PROBLEM REQUIREMENTS –
All lines of the listing that contain "dasharray" should be shown in full.

<<<<

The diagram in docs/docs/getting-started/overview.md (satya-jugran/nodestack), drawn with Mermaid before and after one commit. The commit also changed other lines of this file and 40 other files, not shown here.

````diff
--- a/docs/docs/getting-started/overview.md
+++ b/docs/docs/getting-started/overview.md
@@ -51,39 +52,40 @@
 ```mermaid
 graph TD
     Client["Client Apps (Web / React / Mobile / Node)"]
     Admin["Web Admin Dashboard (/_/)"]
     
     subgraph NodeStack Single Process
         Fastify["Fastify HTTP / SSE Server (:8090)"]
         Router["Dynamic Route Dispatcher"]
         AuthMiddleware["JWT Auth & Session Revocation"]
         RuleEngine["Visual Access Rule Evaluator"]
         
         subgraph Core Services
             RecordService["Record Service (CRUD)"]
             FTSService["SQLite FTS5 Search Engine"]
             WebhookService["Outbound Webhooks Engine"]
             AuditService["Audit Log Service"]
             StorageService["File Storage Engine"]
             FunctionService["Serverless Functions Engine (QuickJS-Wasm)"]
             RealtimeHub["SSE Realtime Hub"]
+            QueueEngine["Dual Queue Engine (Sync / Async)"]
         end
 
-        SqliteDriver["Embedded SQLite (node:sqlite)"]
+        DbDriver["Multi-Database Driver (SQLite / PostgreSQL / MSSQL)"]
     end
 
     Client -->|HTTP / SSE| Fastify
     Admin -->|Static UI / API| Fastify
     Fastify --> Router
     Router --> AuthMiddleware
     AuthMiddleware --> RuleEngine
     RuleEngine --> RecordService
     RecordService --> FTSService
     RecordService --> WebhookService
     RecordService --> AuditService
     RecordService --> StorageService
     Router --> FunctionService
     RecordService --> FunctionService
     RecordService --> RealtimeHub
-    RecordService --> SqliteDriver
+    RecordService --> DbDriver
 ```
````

>>>>
<<<<

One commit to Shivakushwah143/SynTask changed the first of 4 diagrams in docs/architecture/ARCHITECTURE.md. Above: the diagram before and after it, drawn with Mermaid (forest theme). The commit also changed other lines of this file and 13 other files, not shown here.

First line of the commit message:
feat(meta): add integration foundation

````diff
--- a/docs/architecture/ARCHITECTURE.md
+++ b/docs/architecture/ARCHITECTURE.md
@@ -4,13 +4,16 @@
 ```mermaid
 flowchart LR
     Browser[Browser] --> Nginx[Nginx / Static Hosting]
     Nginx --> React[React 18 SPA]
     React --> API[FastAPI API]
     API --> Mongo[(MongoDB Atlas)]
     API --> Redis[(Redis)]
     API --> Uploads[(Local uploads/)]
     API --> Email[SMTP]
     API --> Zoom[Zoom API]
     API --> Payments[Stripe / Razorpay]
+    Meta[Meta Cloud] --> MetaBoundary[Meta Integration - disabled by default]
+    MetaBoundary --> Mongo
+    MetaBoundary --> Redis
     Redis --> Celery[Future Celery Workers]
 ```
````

>>>>
<<<<

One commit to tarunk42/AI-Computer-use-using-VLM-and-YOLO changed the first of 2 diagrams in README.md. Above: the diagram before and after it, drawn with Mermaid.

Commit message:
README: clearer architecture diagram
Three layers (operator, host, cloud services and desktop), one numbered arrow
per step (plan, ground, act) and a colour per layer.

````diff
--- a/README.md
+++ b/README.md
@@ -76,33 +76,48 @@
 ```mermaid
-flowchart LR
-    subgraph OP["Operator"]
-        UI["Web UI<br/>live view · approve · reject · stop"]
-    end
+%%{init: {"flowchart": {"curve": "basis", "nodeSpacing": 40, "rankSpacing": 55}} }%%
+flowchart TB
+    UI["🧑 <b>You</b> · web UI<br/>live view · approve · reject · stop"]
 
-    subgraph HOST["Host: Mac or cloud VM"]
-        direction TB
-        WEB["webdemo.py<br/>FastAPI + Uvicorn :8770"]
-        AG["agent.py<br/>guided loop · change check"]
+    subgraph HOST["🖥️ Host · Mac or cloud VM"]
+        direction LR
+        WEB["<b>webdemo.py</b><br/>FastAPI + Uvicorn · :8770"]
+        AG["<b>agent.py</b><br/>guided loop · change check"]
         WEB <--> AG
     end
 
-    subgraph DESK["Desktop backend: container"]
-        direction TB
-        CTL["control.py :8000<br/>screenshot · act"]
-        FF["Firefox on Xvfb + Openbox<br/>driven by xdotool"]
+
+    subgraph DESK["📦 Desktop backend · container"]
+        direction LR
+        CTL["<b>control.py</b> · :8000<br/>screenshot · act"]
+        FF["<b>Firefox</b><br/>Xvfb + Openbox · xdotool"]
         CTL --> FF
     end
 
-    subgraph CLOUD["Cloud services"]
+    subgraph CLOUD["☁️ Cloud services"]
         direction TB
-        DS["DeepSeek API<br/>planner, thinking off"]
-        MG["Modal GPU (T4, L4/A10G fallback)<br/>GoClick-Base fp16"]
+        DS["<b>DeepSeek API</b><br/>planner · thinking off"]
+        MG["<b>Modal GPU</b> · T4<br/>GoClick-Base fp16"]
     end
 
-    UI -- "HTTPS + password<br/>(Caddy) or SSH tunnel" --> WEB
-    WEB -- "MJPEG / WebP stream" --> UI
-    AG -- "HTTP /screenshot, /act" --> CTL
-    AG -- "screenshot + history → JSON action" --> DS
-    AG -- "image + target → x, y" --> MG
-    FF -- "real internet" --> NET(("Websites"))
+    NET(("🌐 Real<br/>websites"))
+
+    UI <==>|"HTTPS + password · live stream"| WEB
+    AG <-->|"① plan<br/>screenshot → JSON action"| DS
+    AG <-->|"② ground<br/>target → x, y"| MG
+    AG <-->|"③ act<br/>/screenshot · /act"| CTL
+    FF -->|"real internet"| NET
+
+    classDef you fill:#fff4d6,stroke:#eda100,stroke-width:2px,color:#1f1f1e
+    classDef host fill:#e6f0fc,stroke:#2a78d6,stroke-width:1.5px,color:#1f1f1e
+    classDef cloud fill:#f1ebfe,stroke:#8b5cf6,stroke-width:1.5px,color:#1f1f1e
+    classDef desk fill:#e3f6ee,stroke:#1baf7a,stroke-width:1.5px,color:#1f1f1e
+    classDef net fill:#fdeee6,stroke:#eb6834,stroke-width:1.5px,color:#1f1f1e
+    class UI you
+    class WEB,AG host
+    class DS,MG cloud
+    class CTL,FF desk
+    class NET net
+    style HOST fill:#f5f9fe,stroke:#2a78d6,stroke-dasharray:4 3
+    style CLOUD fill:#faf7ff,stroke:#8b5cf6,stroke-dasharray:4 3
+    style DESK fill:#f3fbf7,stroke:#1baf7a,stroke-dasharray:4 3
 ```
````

>>>>

REPLY TO THE EXERCISE –
+    style HOST fill:#f5f9fe,stroke:#2a78d6,stroke-dasharray:4 3
+    style CLOUD fill:#faf7ff,stroke:#8b5cf6,stroke-dasharray:4 3
+    style DESK fill:#f3fbf7,stroke:#1baf7a,stroke-dasharray:4 3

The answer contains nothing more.